▶ [Task] Comb through the entries for "legend" and pull out each line that holds it.

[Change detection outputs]
# # # #
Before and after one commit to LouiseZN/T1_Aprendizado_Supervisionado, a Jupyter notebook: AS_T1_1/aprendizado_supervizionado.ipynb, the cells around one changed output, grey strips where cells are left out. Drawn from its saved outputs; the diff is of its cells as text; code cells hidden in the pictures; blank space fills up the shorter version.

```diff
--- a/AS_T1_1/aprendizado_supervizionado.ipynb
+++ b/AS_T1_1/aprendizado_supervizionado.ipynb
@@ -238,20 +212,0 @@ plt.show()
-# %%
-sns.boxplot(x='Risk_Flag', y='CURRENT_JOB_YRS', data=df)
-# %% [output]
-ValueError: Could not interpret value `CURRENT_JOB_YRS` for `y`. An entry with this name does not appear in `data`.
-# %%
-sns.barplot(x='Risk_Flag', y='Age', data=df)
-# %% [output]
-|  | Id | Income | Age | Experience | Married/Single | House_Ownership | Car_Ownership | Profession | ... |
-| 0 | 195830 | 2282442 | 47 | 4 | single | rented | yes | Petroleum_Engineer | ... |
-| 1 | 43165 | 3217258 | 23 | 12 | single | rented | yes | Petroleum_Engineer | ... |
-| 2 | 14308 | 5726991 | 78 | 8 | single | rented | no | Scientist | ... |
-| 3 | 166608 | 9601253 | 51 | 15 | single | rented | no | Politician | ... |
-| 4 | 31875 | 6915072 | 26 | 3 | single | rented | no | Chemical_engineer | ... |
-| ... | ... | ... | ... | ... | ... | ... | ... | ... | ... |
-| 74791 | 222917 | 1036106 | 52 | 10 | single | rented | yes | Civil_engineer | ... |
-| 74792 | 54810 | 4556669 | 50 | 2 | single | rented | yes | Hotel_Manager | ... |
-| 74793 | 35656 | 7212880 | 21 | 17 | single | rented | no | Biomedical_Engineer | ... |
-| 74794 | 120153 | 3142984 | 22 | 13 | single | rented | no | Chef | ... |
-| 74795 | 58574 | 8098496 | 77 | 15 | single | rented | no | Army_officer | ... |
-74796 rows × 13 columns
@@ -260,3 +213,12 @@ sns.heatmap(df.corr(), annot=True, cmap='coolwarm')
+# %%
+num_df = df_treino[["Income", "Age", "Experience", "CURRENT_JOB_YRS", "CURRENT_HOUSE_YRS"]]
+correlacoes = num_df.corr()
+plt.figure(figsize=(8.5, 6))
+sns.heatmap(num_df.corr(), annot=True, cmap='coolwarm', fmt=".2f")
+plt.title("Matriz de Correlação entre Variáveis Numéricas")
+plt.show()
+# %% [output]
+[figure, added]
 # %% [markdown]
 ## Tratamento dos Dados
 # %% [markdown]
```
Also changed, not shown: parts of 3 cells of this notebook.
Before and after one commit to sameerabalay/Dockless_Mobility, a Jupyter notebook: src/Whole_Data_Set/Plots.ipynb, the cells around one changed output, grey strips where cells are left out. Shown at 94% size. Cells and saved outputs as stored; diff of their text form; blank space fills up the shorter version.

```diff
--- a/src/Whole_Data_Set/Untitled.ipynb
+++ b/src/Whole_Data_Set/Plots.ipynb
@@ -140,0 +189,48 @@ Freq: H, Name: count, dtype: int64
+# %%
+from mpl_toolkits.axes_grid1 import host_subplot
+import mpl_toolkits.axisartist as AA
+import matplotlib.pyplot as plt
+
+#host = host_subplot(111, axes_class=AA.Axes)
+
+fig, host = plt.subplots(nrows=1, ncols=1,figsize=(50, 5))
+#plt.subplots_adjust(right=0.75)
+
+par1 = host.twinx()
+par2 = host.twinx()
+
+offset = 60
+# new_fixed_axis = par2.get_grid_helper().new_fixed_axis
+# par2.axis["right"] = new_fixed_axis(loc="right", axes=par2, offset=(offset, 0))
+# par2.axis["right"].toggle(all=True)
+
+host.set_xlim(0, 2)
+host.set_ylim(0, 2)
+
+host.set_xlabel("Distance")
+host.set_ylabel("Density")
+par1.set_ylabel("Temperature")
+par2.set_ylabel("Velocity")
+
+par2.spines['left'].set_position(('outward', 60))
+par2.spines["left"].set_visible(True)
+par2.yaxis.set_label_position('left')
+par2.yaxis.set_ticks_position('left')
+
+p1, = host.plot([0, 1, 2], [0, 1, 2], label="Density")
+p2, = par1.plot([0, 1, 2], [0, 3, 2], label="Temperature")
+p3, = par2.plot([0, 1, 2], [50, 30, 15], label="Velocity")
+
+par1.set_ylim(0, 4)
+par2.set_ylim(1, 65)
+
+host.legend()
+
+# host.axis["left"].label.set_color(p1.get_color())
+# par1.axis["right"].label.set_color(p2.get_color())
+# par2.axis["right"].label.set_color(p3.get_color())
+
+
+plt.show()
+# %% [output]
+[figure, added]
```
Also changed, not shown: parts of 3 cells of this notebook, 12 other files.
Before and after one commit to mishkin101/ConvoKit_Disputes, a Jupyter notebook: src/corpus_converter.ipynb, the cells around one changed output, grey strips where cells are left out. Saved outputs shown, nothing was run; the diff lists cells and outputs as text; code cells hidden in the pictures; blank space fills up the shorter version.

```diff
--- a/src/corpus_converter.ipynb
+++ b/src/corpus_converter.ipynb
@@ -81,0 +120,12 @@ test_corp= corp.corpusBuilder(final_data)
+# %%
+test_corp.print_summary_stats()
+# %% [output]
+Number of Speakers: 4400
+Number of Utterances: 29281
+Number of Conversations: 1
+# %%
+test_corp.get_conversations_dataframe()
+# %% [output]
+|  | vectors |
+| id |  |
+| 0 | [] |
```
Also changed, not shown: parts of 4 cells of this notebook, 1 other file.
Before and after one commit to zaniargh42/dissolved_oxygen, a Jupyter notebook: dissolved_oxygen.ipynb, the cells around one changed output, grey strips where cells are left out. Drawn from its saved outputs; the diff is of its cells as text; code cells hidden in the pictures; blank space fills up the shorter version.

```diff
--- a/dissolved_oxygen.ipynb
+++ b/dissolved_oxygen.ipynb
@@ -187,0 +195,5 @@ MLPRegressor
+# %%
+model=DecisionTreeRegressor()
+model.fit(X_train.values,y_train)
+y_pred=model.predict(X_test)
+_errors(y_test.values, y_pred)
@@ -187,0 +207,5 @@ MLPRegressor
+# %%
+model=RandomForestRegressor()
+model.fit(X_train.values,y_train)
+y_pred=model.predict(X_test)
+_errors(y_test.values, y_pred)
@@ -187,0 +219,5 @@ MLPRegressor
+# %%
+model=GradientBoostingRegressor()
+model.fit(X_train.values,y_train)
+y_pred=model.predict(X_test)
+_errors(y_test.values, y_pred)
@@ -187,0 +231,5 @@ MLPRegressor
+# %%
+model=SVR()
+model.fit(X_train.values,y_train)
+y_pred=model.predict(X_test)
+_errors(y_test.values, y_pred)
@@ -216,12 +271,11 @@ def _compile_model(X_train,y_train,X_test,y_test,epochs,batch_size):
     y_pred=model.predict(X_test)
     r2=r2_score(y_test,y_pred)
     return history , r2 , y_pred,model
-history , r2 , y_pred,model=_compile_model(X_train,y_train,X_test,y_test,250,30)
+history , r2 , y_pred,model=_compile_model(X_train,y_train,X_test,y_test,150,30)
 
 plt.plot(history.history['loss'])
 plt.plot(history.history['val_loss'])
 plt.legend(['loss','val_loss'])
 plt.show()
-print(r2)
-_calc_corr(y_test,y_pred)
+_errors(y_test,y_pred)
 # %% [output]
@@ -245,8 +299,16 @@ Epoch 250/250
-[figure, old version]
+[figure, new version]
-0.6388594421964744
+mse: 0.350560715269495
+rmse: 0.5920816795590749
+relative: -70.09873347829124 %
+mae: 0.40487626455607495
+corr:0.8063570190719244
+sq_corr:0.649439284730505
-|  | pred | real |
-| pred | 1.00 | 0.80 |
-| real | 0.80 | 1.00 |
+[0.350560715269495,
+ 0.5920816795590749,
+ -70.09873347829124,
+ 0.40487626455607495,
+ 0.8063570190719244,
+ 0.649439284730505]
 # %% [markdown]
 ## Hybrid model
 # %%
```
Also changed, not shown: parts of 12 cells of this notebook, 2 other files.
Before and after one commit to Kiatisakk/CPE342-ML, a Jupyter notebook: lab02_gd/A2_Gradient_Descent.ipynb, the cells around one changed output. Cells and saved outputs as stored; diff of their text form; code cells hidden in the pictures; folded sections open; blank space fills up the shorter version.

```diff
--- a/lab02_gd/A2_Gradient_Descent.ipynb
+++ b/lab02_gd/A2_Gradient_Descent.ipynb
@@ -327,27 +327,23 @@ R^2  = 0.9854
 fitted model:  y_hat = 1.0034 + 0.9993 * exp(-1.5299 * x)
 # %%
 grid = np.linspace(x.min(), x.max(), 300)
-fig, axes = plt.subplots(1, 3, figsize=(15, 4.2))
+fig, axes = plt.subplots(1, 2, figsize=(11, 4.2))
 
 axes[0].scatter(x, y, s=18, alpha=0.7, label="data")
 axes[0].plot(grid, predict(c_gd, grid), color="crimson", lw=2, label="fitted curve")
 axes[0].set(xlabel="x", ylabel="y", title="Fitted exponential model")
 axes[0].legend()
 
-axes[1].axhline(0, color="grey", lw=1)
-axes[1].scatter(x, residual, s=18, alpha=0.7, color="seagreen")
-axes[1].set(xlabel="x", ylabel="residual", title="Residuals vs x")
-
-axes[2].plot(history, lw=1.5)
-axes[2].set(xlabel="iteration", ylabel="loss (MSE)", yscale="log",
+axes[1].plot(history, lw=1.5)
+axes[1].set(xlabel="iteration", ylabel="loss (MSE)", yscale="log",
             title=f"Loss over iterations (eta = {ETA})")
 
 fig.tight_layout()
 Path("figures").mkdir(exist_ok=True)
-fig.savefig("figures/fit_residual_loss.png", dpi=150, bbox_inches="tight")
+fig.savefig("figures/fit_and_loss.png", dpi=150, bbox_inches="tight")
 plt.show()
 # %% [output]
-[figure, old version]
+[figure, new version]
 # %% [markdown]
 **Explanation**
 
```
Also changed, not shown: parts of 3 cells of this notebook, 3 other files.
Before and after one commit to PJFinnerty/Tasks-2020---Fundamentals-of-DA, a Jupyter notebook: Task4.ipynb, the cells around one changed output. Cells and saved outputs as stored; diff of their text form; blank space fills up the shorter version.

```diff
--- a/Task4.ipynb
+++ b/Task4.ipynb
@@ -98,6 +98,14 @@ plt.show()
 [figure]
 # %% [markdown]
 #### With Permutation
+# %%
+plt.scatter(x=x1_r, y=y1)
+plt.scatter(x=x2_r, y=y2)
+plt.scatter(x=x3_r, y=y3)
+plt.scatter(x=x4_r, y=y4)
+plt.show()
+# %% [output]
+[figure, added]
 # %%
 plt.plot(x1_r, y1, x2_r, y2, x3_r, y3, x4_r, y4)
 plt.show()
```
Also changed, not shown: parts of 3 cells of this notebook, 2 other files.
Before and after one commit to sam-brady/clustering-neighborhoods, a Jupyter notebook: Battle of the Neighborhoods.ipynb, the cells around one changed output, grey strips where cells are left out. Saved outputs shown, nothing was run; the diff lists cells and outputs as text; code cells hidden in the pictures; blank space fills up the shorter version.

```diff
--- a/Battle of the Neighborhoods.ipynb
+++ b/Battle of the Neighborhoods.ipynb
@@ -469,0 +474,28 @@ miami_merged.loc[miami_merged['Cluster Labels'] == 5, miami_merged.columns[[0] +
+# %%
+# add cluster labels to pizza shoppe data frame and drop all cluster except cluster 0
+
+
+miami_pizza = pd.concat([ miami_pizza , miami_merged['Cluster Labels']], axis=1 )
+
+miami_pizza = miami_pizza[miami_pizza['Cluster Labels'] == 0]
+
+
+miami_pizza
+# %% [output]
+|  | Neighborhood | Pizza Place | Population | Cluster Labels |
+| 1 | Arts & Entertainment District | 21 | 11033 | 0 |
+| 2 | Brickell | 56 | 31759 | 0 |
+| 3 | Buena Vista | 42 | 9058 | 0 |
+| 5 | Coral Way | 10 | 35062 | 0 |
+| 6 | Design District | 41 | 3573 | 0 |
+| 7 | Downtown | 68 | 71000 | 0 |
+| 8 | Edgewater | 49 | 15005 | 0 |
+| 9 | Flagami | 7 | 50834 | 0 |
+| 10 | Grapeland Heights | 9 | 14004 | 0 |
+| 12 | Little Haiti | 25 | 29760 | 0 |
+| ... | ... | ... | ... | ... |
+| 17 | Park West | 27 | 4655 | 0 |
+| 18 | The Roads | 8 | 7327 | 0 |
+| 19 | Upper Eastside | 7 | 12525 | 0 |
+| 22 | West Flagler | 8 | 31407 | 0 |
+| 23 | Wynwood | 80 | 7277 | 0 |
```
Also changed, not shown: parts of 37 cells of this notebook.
# # # #
▶ [Response area]
+host.legend()
 plt.legend(['loss','val_loss'])
 axes[0].legend()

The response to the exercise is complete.